COLUMBIA — The director of the State Ethics Commission said Wednesday his agency can’t take on additional oversight duties without more money.

The agency can barely operate on its current budget, executive director Herb Hayden told reporters.

The 10-person agency handles roughly 25,000 forms filed yearly from candidates, office holders and lobbyists, and conducts between 140 and 175 investigations a year based solely on complaints and tips. Random audits of campaign finance and public disclosure filings would require at least two more employees, Hayden said after presenting his budget request to a House panel.

Hayden asked the Ways and Means panel for an additional $390,000 from the state’s general fund to fully cover employees’ salaries. Currently, 70 percent of the agency’s total operating budget of $810,000 comes from the fees and fines it collects. Funding the bulk of salaries from those so-called “other funds” creates problems, he said. For example, when legislators gave most state employees a 3 percent salary increase in the current budget, the agency had to come up with most of that on its own.

“It’s not fair to do it that way,” agreed Rep. Gilda Cobb-Hunter, D-Orangeburg.

Legislators in both parties say ethics reform is a top priority this year. Gov. Nikki Haley is among those who advocate abolishing the House and Senate ethics panels and transferring their duties to the State Ethics Commission.

Currently, the legislative committees handle complaints against their current and former members, while the State Ethics Commission handles complaints against all other elected officials.

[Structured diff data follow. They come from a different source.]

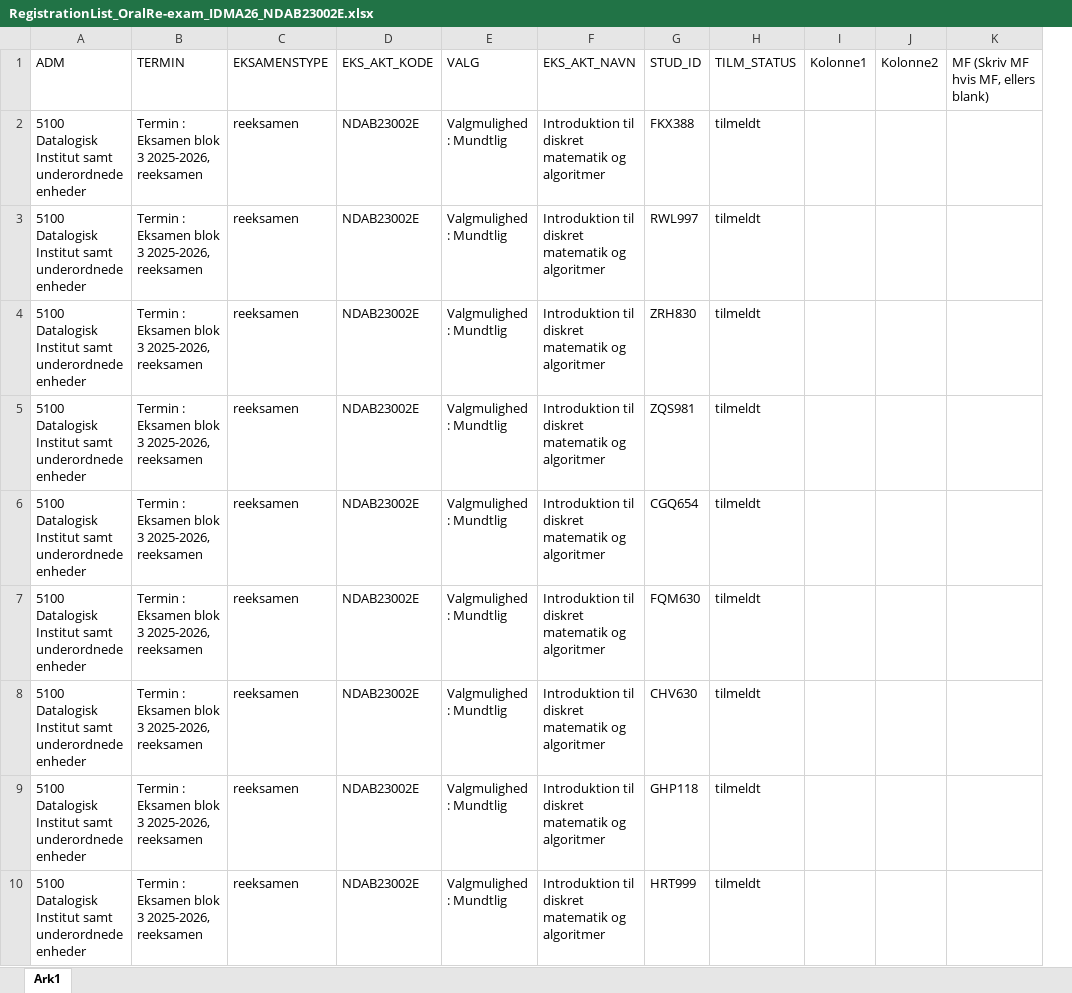
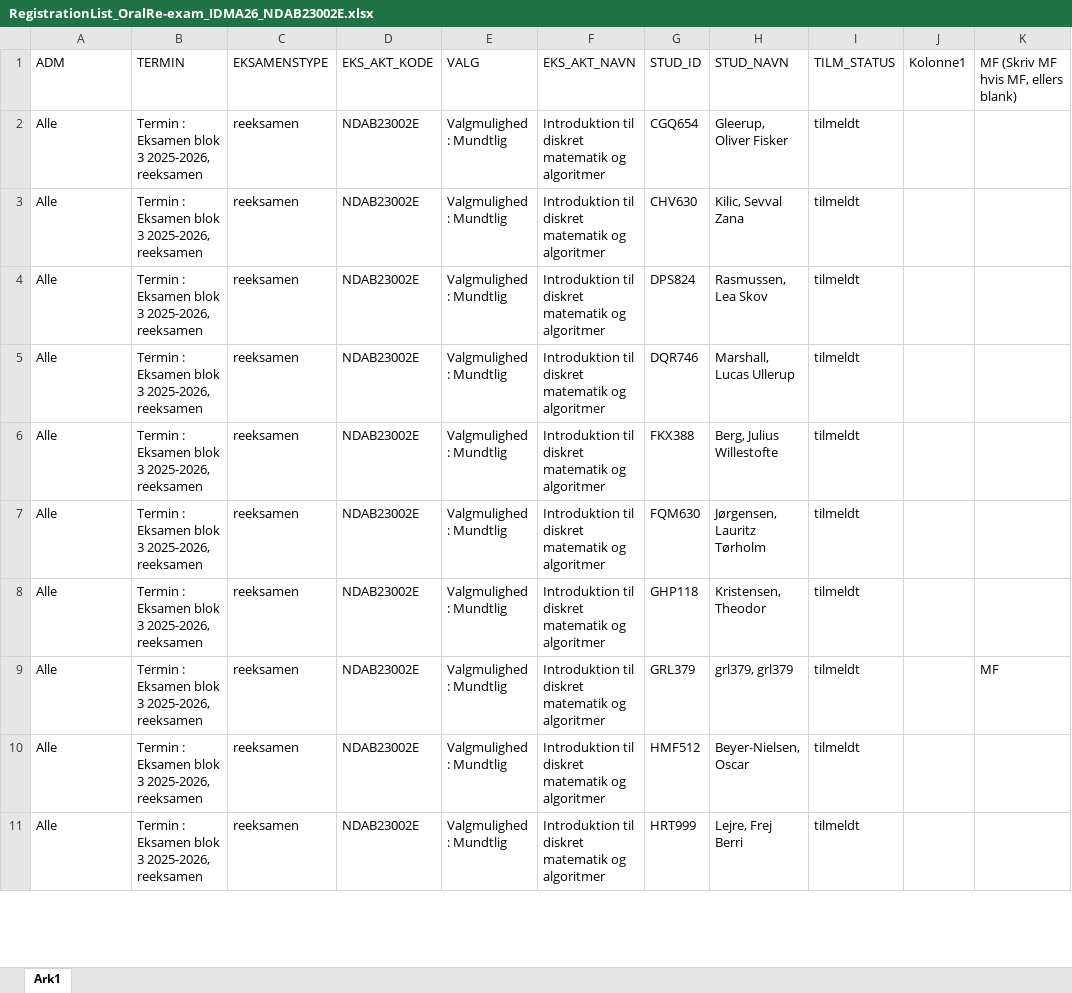
Before and after one commit to jakobnordstrom/IDMA26, an Excel workbook: ExamOral_2026/RegistrationList_OralRe-exam_IDMA26_NDAB23002E.xlsx, sheet Ark1, drawn as a sheet; only a part is shown; values as stored, in another font and other column widths than the file's, no borders; table styles not drawn; removed rows and columns are numbered as before the commit, all else as after; the diff covers the shown part only; the diff names each change by its address in the sheet, - before the commit and + after, or states it on an @@ line.

Commit message:
IDMA preparing for re-exam

```diff
--- a/ExamOral_2026/RegistrationList_OralRe-exam_IDMA26_NDAB23002E.xlsx (sheet Ark1)
+++ b/ExamOral_2026/RegistrationList_OralRe-exam_IDMA26_NDAB23002E.xlsx (sheet Ark1)
+column H (STUD_NAVN), rows 2-8: Gleerup, Oliver Fisker | Kilic, Sevval Zana | Rasmussen, Lea Skov | Marshall, Lucas Ullerup | Berg, Julius Willestofte | Jørgensen, Lauritz Tørholm | Kristensen, Theodor; rows 10-11: Beyer-Nielsen, Oscar | Lejre, Frej Berri
-column J (Kolonne2), empty
-A2:A8 (ADM): 5100 Datalogisk Institut samt underordnede enheder
+A2:A8 (ADM): Alle
-G2 (STUD_ID): FKX388
+G2 (STUD_ID): CGQ654
-G3 (STUD_ID): RWL997
+G3 (STUD_ID): CHV630
-G4 (STUD_ID): ZRH830
+G4 (STUD_ID): DPS824
-G5 (STUD_ID): ZQS981
+G5 (STUD_ID): DQR746
-G6 (STUD_ID): CGQ654
+G6 (STUD_ID): FKX388
-G8 (STUD_ID): CHV630
+G8 (STUD_ID): GHP118
+row 9: Alle | Termin : Eksamen blok 3 2025-2026, reeksamen | reeksamen | NDAB23002E | Valgmulighed : Mundtlig | Introduktion til diskret matematik og algoritmer | GRL379 | grl379, grl379 | tilmeldt |  | MF
-A10:A11 (ADM): 5100 Datalogisk Institut samt underordnede enheder
+A10:A11 (ADM): Alle
-G10 (STUD_ID): GHP118
+G10 (STUD_ID): HMF512
```
Also changed, not shown: 6 added rows and 5 edited cells elsewhere in this sheet, ExamOral_2026/RegistrationList_OralRe-exam_IDMA26_NDAB23K02E.xlsx, 7 other files.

Critics liken the secretive House and Senate panels to a fox guarding the hen house.

Calls for eliminating them were renewed last year when the House Ethics Committee twice cleared Haley of allegations that she lobbied for two employers while a House member. Haley has said that ordeal prompted her, too, to call for the committees’ end.

Hayden told the three-person House panel Wednesday he had no estimates for what it might cost for his agency to take on additional responsibilities.

For starters, he said, “I don’t know how many complaints y’all receive.”

While Hayden didn’t request money for any potential increase in duties, paying 100 percent of the 10 employees’ salaries from state tax collections would free up money the commission collects from fees, fines and training — as long as the Legislature maintained the agency’s “other funds” spending authorization.

The vast majority of those funds come from lobbying fees and late filing fines, Hayden said.

Subcommittee Chairman Jim Merrill, R-Charleston, said he wants to try again to double the $100 registration fee that each lobbyist pays yearly. The fees paid by South Carolina lobbyists should at least match the Southeastern average, he said.

That idea previously failed in the Senate.

Merrill said he also will push to change how the Ethics Commission’s board members are appointed. Currently, the governor appoints all nine members of the board that oversees the agency, though the Legislature must consent to the governor’s picks. Merrill believes that gives one person too much potential influence.